Editor’s Note: Law Week Colorado edits court opinion summaries for style and, when necessary, length.
Regina Drexler and Rachel Brown were involved in an intimate relationship that ended bitterly. Afterwards, Drexler wrote literary essays about abuse that Brown characterized as harassment. She felt stalked by Drexler. Therefore, the state granted Brown a protection order against Drexler, which prevented her from being within 100 yards of Brown, her children and her houses and at least 10 feet away from Brown while at work.
In federal court, Drexler alleged her constitutional rights had been violated by the protection order and the statutes authorizing that order. Drexler sought habeas relief against two state-court judges as well as the state court itself and sued the state attorney general for prospective relief and damages. This action was dismissed entirely by the district court.

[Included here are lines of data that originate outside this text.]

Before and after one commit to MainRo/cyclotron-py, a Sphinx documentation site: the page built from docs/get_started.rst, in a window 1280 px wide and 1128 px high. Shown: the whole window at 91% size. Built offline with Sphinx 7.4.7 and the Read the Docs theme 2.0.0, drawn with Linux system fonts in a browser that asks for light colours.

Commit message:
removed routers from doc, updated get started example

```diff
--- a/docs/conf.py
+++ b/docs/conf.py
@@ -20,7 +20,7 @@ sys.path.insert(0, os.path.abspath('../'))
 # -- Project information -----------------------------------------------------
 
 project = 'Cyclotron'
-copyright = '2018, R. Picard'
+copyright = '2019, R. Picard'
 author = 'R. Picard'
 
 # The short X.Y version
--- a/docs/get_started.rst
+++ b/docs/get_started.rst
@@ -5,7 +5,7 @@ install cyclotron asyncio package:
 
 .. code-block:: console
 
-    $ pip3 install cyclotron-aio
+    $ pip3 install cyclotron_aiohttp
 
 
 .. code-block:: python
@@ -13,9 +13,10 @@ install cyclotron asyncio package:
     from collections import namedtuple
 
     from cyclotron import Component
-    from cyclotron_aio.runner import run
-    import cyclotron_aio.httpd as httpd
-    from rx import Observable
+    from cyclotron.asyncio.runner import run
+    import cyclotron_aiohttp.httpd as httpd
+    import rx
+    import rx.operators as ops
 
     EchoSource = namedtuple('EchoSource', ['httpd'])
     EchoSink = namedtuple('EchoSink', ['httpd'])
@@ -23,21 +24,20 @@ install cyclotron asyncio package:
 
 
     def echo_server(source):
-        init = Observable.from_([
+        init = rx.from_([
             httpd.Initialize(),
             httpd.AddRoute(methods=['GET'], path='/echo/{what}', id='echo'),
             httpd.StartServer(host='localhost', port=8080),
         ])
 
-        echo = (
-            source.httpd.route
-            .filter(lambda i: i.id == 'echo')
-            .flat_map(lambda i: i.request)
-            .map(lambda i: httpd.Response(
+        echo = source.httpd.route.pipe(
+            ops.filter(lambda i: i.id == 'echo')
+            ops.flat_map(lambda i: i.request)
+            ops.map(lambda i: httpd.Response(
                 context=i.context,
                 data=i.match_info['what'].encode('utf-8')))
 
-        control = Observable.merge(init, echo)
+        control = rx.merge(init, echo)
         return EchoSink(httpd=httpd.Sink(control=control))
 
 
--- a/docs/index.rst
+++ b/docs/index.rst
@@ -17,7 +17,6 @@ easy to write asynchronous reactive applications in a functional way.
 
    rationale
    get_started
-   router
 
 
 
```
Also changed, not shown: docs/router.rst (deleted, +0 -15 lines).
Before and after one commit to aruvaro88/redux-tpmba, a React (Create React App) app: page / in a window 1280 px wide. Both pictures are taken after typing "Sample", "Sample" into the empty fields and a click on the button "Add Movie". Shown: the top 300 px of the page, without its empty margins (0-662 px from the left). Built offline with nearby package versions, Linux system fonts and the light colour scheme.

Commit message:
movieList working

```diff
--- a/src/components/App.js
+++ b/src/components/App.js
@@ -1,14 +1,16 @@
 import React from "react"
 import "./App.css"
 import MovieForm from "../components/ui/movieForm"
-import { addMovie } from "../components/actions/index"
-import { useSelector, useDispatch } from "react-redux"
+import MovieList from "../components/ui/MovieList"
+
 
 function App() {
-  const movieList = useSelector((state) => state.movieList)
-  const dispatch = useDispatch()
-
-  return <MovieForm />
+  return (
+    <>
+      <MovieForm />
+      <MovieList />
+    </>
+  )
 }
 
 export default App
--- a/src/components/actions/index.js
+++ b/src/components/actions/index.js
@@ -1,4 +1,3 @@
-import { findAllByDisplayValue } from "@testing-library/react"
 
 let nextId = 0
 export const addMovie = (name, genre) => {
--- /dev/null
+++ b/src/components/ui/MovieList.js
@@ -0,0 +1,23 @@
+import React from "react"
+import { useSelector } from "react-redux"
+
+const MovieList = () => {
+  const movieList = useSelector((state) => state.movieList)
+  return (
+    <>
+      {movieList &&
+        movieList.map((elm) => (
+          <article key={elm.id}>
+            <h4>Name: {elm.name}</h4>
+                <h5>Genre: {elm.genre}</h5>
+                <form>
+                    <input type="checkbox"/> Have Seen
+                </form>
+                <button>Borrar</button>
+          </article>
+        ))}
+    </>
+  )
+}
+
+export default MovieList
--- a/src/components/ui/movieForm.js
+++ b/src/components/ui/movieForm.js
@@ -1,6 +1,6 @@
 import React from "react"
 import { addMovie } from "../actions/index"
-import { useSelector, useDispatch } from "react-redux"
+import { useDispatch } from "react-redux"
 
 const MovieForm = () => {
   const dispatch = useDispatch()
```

In Drexler’s appeal in the 10th Circuit, she asserts the protection order was so restrictive it effectively constituted custody, triggering habeas jurisdiction in her action against the two state-court judges and state court. She also stated the applicability of the Rooker-Feldman doctrine in the suit against the state attorney general.
The Rooker-Feldman doctrine prevents federal jurisdiction when a litigant challenges a state-court ruling. This doctrine exists to address litigants who treat federal courts as appellate tribunals for state courts and fail to recognize that federal and state courts are separate sovereign actors. In Drexler’s case, the Rooker-Feldman doctrine covered her challenge to the protection order but not the underlying statutes, so she argued the district court should not have dismissed the challenges related to the underlying statutes.
The 10th Circuit Court of Appeals denied the appeal regarding habeas action and concluded the district court erred in applying the Rooker-Feldman doctrine.
The appeals court remanded the case to the district court to consider the merits of Drexler’s challenge to the state statutes since the doctrine doesn’t prevent federal jurisdiction over a challenge to the validity of state statutes per Skinner v. Switzer: “[A] state-court decision is not reviewable by lower federal courts, but a statute . . . governing the decision may be challenged in a federal action.”
But the court denied the other claims regarding habeas action given the restrictions could not be regarded as custody of Drexler, and neither the state nor district court abused their discretion in presiding over this action. The protection order against Drexler stands because the district court couldn’t void the state-court orders.
This order and judgment does not constitute binding precedent except under the doctrines of law of the case, res judicata, and collateral estoppel. But the order and judgment may be cited for its persuasive value if otherwise appropriate.